  13. Lewis, N. & Meyer, R. (1990) Empire. Columbia University Press. pp. 614
  14. Grindle, G. (1892). The Destruction of Paganism in the Roman Empire, pp. 29-30
  15. Anonymous (n.d.). Council of Nicaea. Christian History Institute. Accessed on 27th of December 2014 via: https://www.christianhistoryinstitute.org/study/module/nicea/
  16. Anonymous (n.d.). Het christendom in het Romeinse Rijk: van verboden tot enig toegestane godsdienst. Tijdvakken.nl. Accessed on the 28th of December 2014 via: http://www.tijdvakken.nl/christendom-in-het-romeinse-rijk/
  17. Anonymous (n.d.). Christology. Encyclopaedia Britannica. Accessed on the 29th of December 2014 via: http://www.britannica.com/EBchecked/topic/447019/Saint-Paul-the-Apostle/259976/Christology#ref927002
  18. Graves, D. (n.d.). Council of Nicaea. Christion History Institute. Accessed on the 29th of December 2014 via: https://www.christianhistoryinstitute.org/study/module/nicea/
  19. Anonymous (n.d.). Kingdom of God. Theopedia. Accessed on the 28th of December 2014 via: http://www.theopedia.com/Kingdom_of_God

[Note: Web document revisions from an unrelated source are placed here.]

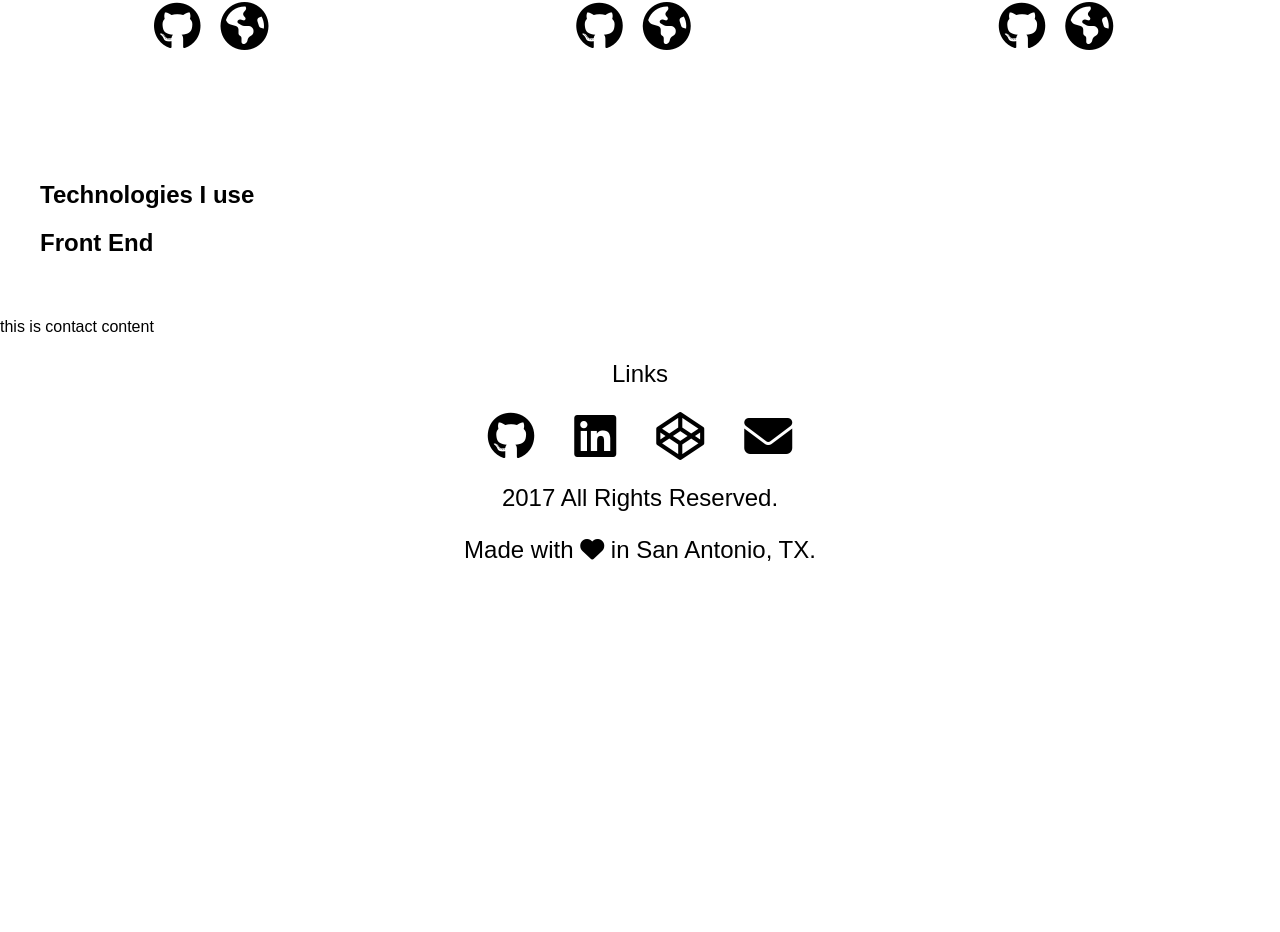
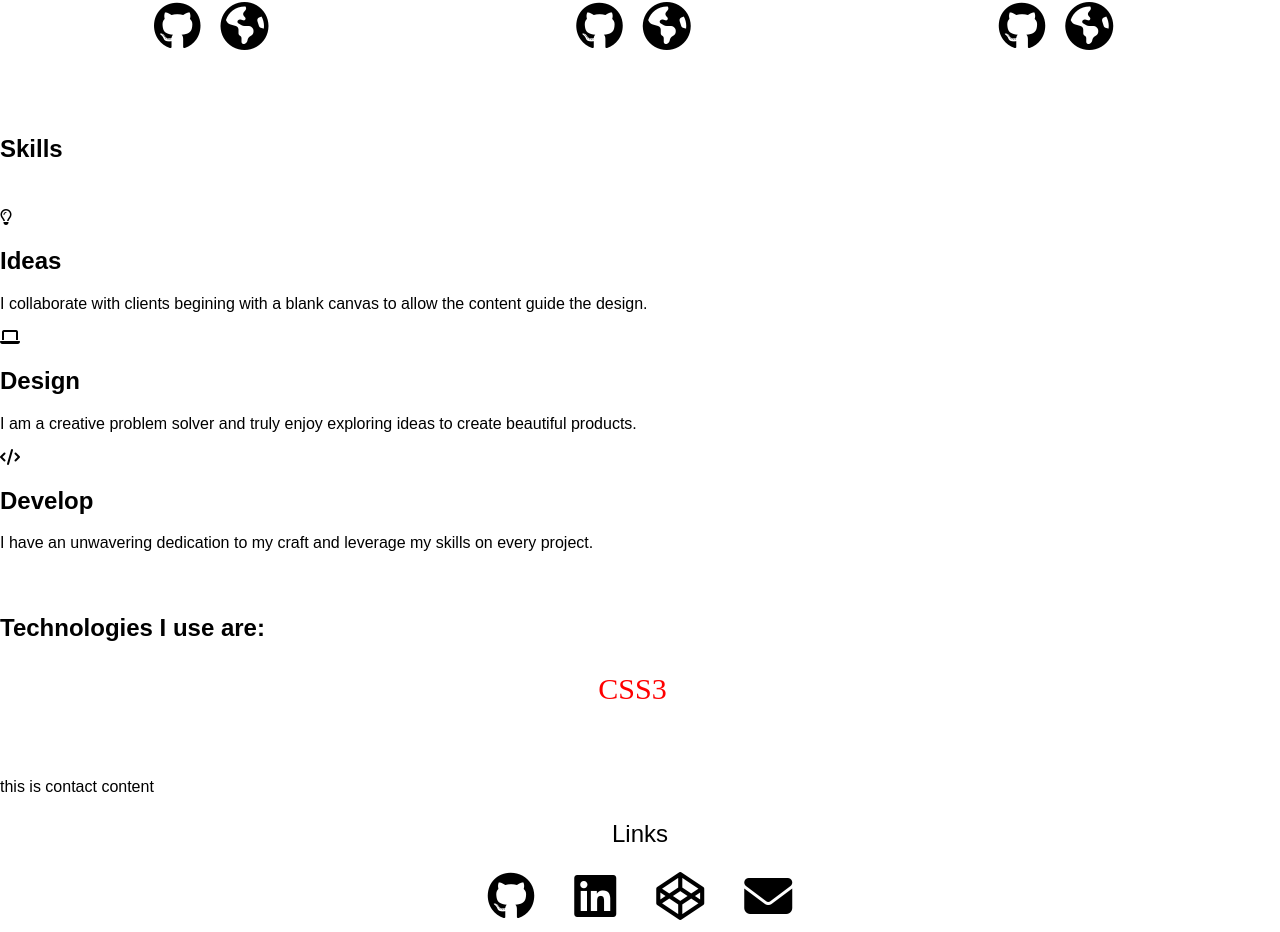
Before and after one commit to Gadget89/updated-portfolio, a React (Create React App) app: page / in a window 1280 px wide. Shown: the part 2671-3603 px from the top of the page. Before the commit the page ends 3259 px from the top, so only its background shows below. Built offline with nearby package versions, Linux system fonts and the light colour scheme.

Commit message:
Added content and functionality to skills section

```diff
--- a/package.json
+++ b/package.json
@@ -4,7 +4,7 @@
   "private": true,
   "dependencies": {
     "react": "^15.5.4",
-    "react-dom": "^15.5.4",
+    "react-dom": "^15.5.4"
   },
   "devDependencies": {
     "react-scripts": "1.0.7"
--- a/src/Skills.js
+++ b/src/Skills.js
@@ -1,25 +1,127 @@
 import React, { Component } from 'react';
 import './main.css';
 
+const skills = [
+  {
+    id:"ideas",
+    icon: "fa fa-lightbulb-o",
+    title: "Ideas",
+    content: "I collaborate with clients begining with a blank canvas to allow the content guide the design."
+  },
+  {
+    id:"design",
+    icon: "fa fa-laptop",
+    title: "Design",
+    content: "I am a creative problem solver and truly enjoy exploring ideas to create beautiful products."
+  },
+  {
+    id:"develop",
+    icon: "fa fa-code",
+    title: "Develop",
+    content: "I have an unwavering dedication to my craft and leverage my skills on every project."
+  }
+]
+// Map through array and return a <li>
+const skillItems = skills.map((skill) =>
+  <article key={skill.id}>
+    <i className={skill.icon}></i>
+    <h2>{skill.title}</h2>
+    <p>{skill.content}</p>
+  </article>
+)
+
+
+
 class Skills extends Component {
+
+  componentDidMount() {
+      this.updateItem();
+  }
+
+  updateItem(){
+    var words = [
+        "Photoshop",
+        "HTML5",
+        "CSS3",
+        "Javascript",
+        "React",
+        "Node",
+        "Firebase",
+        "Heroku",
+        "Sketch"
+      ],
+      currentStep = 0,
+      currentText = document.querySelector('.skills-change-text'),
+      oldWord = '';
+
+
+  setTimeout(changeWord, 1000);
+
+  function changeWord() {
+    oldWord = currentText.innerHTML;
+
+    // check if there is a word atm or not
+    if (oldWord.length < 1) {
+
+      if (currentStep !== words.length -1) {
+            currentStep ++;
+      }else {
+        currentStep = 0;
+      }
+      addNextWord();
+    } else {
+      setTimeout(deleteWord, 800);
+    }
+
+  };
+
+  function deleteWord() {
+    var currentWord = currentText.innerHTML,
+        currentLength = currentWord.length;
+
+    // The word is deleted so, start adding in the new one
+    if (currentLength < 1) {
+      changeWord();
+      return;
+    }
+
+    // Remove a charachter
+    currentText.innerHTML = currentWord.substring(0, currentLength - 1);
+
+    setTimeout(deleteWord, 250);
+  }
+
+  function addNextWord() {
+    var currentWord = currentText.innerHTML,
+        currentLength = currentWord.length,
+        nextWord = words[currentStep],
+        nextWordLength = nextWord.length;
+
+
+    if (currentLength === nextWordLength) {
+      changeWord();
+      return;
+    }
+
+    // Add a charachter
+    currentText.innerHTML = nextWord.substring(0, currentLength + 1);
+
+    setTimeout(addNextWord, 200);
+  }
+}
 
   render() {
     return (
-      <section>
-        <ul>
-          <h2>
-            Technologies I use
-          </h2>
-          <li>
-            <h2>
-              Front End
-            </h2>
-          </li>
-          <li>
-
-          </li>
-        </ul>
-      </section>
+      <div>
+        <h2>Skills</h2>
+        <section>
+          {skillItems}
+        </section>
+        <section>
+          <h2>Technologies I use are:</h2>
+          <p className="skills-change-text"></p>
+        </section>
+      </div>
     );
   }
 }
--- a/src/main.css
+++ b/src/main.css
@@ -320,6 +320,24 @@ li {
   margin: 10px;
   text-decoration: none;
 }
+.skills-change-text {
+  color: red;
+  /*line-height: 500px;*/
+  text-align: center;
+  font-size: 30px;
+  font-family: 'Roboto Slab', serif;
+}
+
+@keyframes blinking {
+  0%    { opacity: 0; }
+  50%   { opacity: 0; }
+  51%   { opacity: 1; }
+  100%  { opacity: 1; }
+}
+.skills-change-text:after {
+  content: '_';
+  animation: blinking 1.2s infinite;
+}
 
 @media only screen and (min-width: 1440px) {
   /*HD Desktop*/
```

  20. Isaak, J. (2013). Baptism among the Early Christians. Direction Journal. Accessed on the 30th of December 2014 via : http://www.directionjournal.org/33/1/baptism-among-early-christians.html

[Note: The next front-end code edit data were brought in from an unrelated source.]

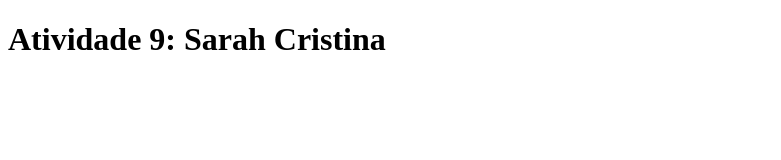
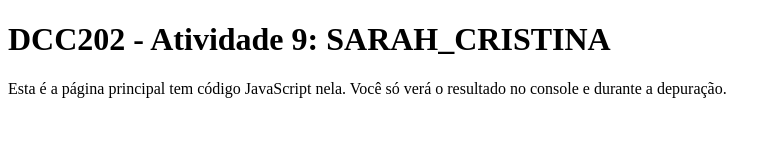
Before and after one commit to ufjf-dcc202/ufjf-dcc202-2023-3-a-atv9-sarahcristinaa, a website: page index.html in a window 1280 px wide. Shown: the whole page, without its empty margins (0-781 px from the left). Drawn offline with Linux system fonts and the light colour scheme.

Commit message:
Cria paragrafo na main

```diff
--- a/index.html
+++ b/index.html
@@ -3,12 +3,12 @@
 <head>
     <meta charset="UTF-8">
     <meta name="viewport" content="width=device-width, initial-scale=1.0">
-    <title>Document</title>
+    <title>DCC202 - Atividade 9: SARAH_CRISTINA</title>
 </head>
 <body>
     <main>
-        <h1>Atividade 9: Sarah Cristina</h1>
-        <p></p>
+        <h1>DCC202 - Atividade 9: SARAH_CRISTINA</h1>
+        <p>Esta é a página principal tem código JavaScript nela. Você só verá o resultado no console e durante a depuração.</p>
 
     </main>
     <script>
```
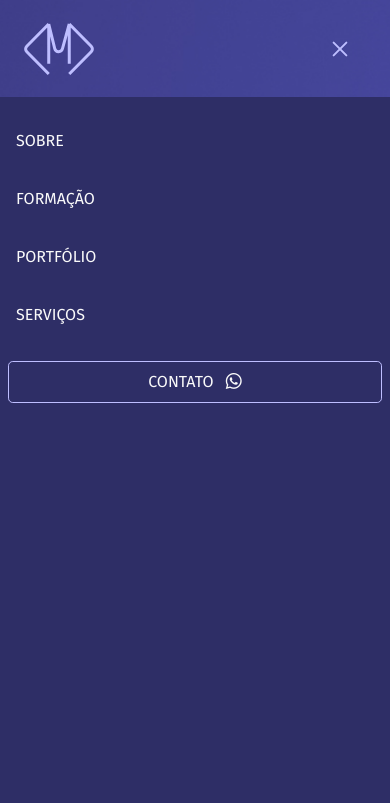
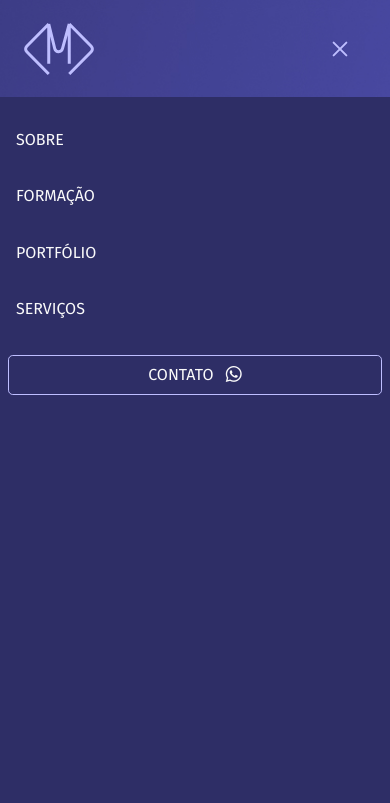
Before and after one commit to deniswmonteiro/portfolio, a website: page index.html in a window 390 px wide. Both pictures are taken after a click on the button "Toggle menu mobile". Shown: the top 803 px of the page. Drawn offline with nearby package versions, Linux system fonts and the light colour scheme; some packages are replaced by stand-ins of ours; a script that the page names is missing.

Commit message:
Ajuste do cabeçalho para o modo mobile

```diff
--- a/css/general.css
+++ b/css/general.css
@@ -98,6 +98,8 @@
 }
 
 .dm-btn-outline-blue {
+    font-size: 20px !important;
+    line-height: 1.4;
     color: var(--blue-1);
     border-color: var(--blue-1);
     transition: .3s ease-in-out;
@@ -172,3 +174,14 @@
 .dm-modal-body {
     background: var(--gray-1);
 }
+
+@media screen and (max-width: 575px) {
+    .dm-title-1 {
+        font-size: 32px;
+    }
+
+    .dm-btn-outline-blue {
+        font-size: 18px !important;
+        display: block;
+    }
+}
--- a/css/header.css
+++ b/css/header.css
@@ -51,9 +51,11 @@
 }
 
 #dm-header #dm-header-menu a {
+    font-size: 18px !important;
+    line-height: 1.4;
     color: var(--gray-1);
     min-height: 1px;
-    display: block;
+    display: inline-block;
 }
 
 #dm-header-menu a:not(#dm-header-contact):hover {
@@ -198,3 +200,10 @@
         background: var(--blue-1);
     }
 }
+
+@media screen and (max-width: 575px) {
+    #dm-header #dm-header-menu a {
+        display: block;
+        font-size: 1rem !important;
+    }
+}
--- a/css/introduction.css
+++ b/css/introduction.css
@@ -17,3 +17,24 @@
 .dm-illustration {
     right: 0;
 }
+
+@media screen and (max-width: 575px) {
+    #dm-intro {
+        padding-top: 34px;
+        padding-bottom: 265px;
+    }
+
+    .dm-intro-content {
+        padding-top: 100px;
+        padding-bottom: 60px;
+    }
+
+    .dm-subtitle {
+        font-size: 18px;
+    }
+
+    .dm-illustration {
+        right: 12px;
+        bottom: 36px;
+    }
+}
```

  21. Martin, R. P. (1982). The Worship of God. In Marshall, I.H. How far did the early Christians worship God? Accessed on the 30th of December 2014 via: http://archive.churchsociety.org/churchman/documents/Cman_099_3_Marshall.pdf
  22. Marshall, I. H. (1985). How far did the early Christians worship god. Church Society. Accessed on the 30th of December 2014 via: http://archive.churchsociety.org/churchman/documents/Cman_099_3_Marshall.pdf
  23. Tongeren, S., van, Kuipers J. & Vries, H., de (2014). Basilica of Saint Clemens: Eastern-Roman influences in a Western-Roman church. University of Groningen: Honours College Rome Summerschool. Accessed on the 29th of December 2014 via: http://rome-honours-groningen.co.nf/2014/SanClemente.php